Setting aside the fact that polygraph tests are inadmissible and have no real value to the legal system and are wildly unreliable, this gambit is pretty dumb and disingenuous on its own merits. To see so, one need look no further than the way Clark’s lawyer frames the matter to be tested: he offers that the question to be asked Clark would be whether he was truthful when he said that Pujols’ trainer told him that Pujols had used PEDs.

Which is great except for the fact that that’s not even the real basis of the lawsuit.

Yes, Clark’s statements were that Pujols’ trainer told him that Pujols used PEDs. But the clear idea Clark was expressing is not that he was told something. It’s that what he was told was true. He was offering, through the thinnest possible cover of Pujols’ trainer, that Pujols did in fact take PEDs. Not that he was merely told it. Indeed, the actual legal claim by Pujols, by definition, covers not just knowingly telling reputation-harming lies, but spreading reputation-harming misinformation with reckless disregard for their truth. So he could very well have been told that by Pujols’ trainer. And it wouldn’t matter if (a) it was a lie; and (b) Clark was reckless in ascertaining whether or not it was true.

That bit of nonsense aside, it’s totally irrelevant.
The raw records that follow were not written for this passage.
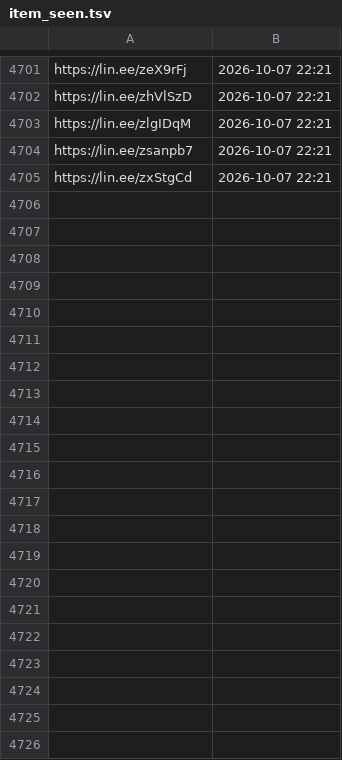
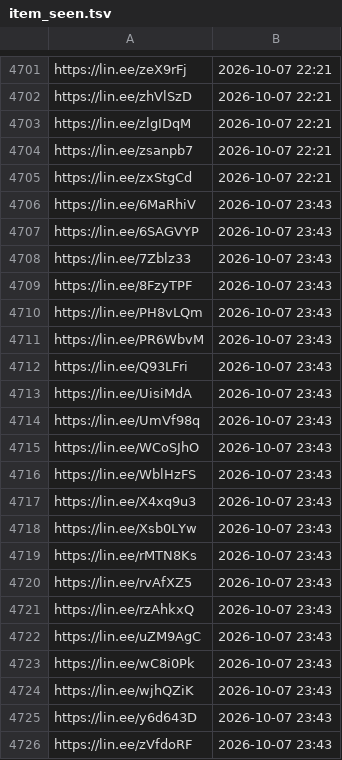
Before and after one commit to wowack7/beybuilder, a TSV file: data/draw/item_seen.tsv, drawn as a sheet; only a part is shown, gaps mark what is left out.

```diff
--- a/data/draw/item_seen.tsv
+++ b/data/draw/item_seen.tsv
@@ -4705 +4705,22 @@ https://lin.ee/zsanpb7	2026-10-07 22:21
 https://lin.ee/zxStgCd	2026-10-07 22:21
+https://lin.ee/6MaRhiV	2026-10-07 23:43
+https://lin.ee/6SAGVYP	2026-10-07 23:43
+https://lin.ee/7Zblz33	2026-10-07 23:43
+https://lin.ee/8FzyTPF	2026-10-07 23:43
+https://lin.ee/PH8vLQm	2026-10-07 23:43
+https://lin.ee/PR6WbvM	2026-10-07 23:43
+https://lin.ee/Q93LFri	2026-10-07 23:43
+https://lin.ee/UisiMdA	2026-10-07 23:43
+https://lin.ee/UmVf98q	2026-10-07 23:43
+https://lin.ee/WCoSJhO	2026-10-07 23:43
+https://lin.ee/WblHzFS	2026-10-07 23:43
+https://lin.ee/X4xq9u3	2026-10-07 23:43
+https://lin.ee/Xsb0LYw	2026-10-07 23:43
+https://lin.ee/rMTN8Ks	2026-10-07 23:43
+https://lin.ee/rvAfXZ5	2026-10-07 23:43
+https://lin.ee/rzAhkxQ	2026-10-07 23:43
+https://lin.ee/uZM9AgC	2026-10-07 23:43
+https://lin.ee/wC8i0Pk	2026-10-07 23:43
+https://lin.ee/wjhQZiK	2026-10-07 23:43
+https://lin.ee/y6d643D	2026-10-07 23:43
+https://lin.ee/zVfdoRF	2026-10-07 23:43
```
Also changed, not shown: data/draw/mapping.tsv, 3 other files.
Polygraph exams have no bearing on litigation. This is a sideshow mounted in an effort by Clark’s camp to gain some sort of P.R. advantage. Nothing more.

J.D. Martinez tells teams he prefers an outfield role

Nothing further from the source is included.